Legal aspects of Cyberstalking
Cyberstalkers are professional attackers and have many ways to get away from the act by forming fake appearances, thereby staying anonymous. As a result, it becomes difficult to trace them and taking appropriate action. Laws to regulate this act have not been adopted in many countries either. This answers why cyberstalking is dangerous. However, some countries such as the United States have deployed legal measures to register cases of cyberstalking and impose punishments such as fines or imprisonment. In India, cyberstalking is legally recognized by Section 354 D of the Indian Penal Code as an act of spying on someone and creating a sense of fear or alarm.
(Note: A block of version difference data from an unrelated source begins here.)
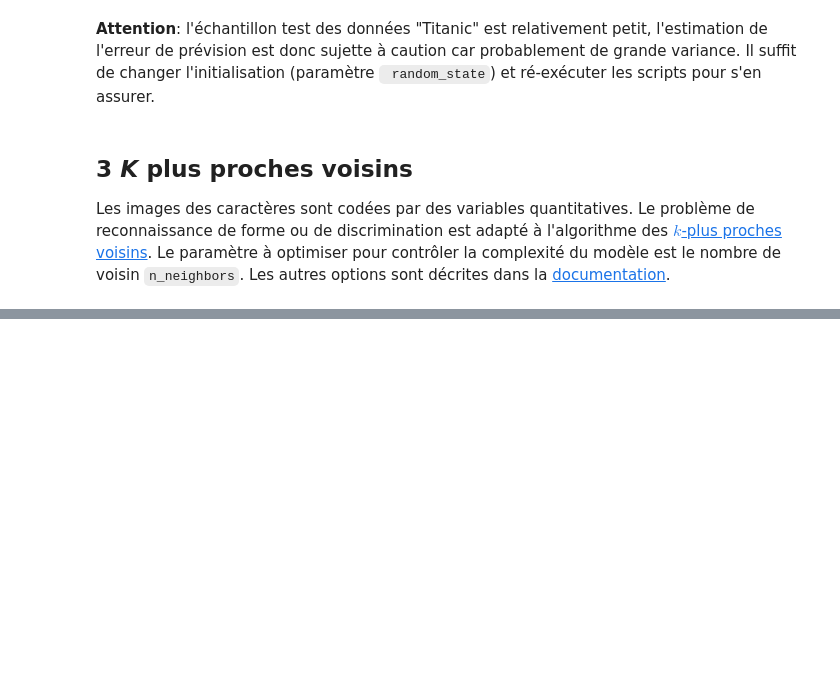
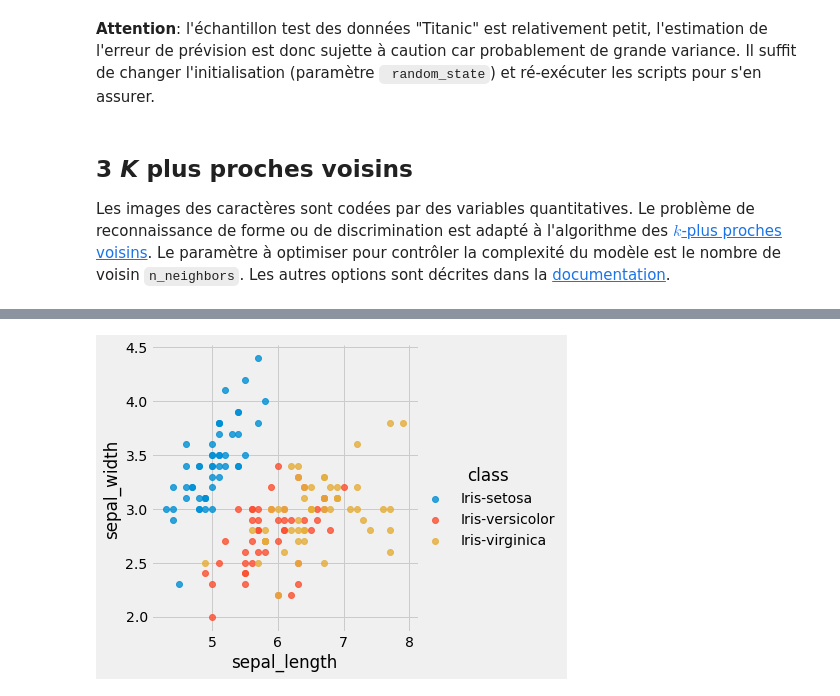
Before and after one commit to bdallard/BD-IA, a Jupyter notebook: sklearn/SklearnBasics.ipynb, the cells around one changed output, grey strips where cells are left out. Drawn from its saved outputs; the diff is of its cells as text; code cells hidden in the pictures; blank space fills up the shorter version.

Commit message:
add k-nearest neighbors for iris dataset

```diff
--- a/sklearn/SklearnBasics.ipynb
+++ b/sklearn/SklearnBasics.ipynb
@@ -273,0 +223,6 @@ row_0
+# %%
+import pandas as pd
+# définition des nom de colône
+names = ['sepal_length', 'sepal_width', 'petal_length', 'petal_width', 'class']
+df = pd.read_csv('./dataset/iris.data', header=None, names=names)
+df.head()
@@ -273,0 +236,14 @@ row_0
+# %%
+# Première visualisation des data
+import seaborn as sns
+import matplotlib
+import matplotlib.pyplot as plt
+
+# configuration d'un style
+plt.style.use('fivethirtyeight')
+matplotlib.rc('font', family='DejaVu Sans')
+# plot
+sns.lmplot('sepal_length', 'sepal_width', data=df, hue='class', fit_reg=False)
+plt.show()
+# %% [output]
+[figure, added]
```
Also changed, not shown: parts of 12 cells of this notebook.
There are other provisions too which protect the victims of online harassment and punish the offenders with rigorous imprisonment.
Identifying Catfishers in the web
A catfisher is someone who creates a fake identity and gains the confidence of the victim to have financial gains or damage the reputation of the victim. Catfishing usually involves copying the profile of an already existing user and thereafter fooling innocent people. This can be identified by performing a Google image search and seeing whether multiple sources exist or not. The social media profile of catfishers often involves a small number of connections. Also, such offenders rarely post pictures with friends or family members and always decline making video calls.
Tips to avoid being trapped
Like many other things in life, cyberstalking is inevitable. The fact that tracing such offenders is difficult makes it all the more unstoppable. However, there are some easy ways by which you can keep yourself or your business relatively safer from the hiding predators. Some of these subtle ways to avoid cyberstalking are:
Life is never easy when a lot of information is likely to be shared online. However, the main idea behind keeping yourself safe from any cyberstalking activity is to refrain from performing any activity that might attract negative attention. In other words, maintaining good digital hygiene is the way forward to keep predators at bay and prevent you or your organization from falling into a trap.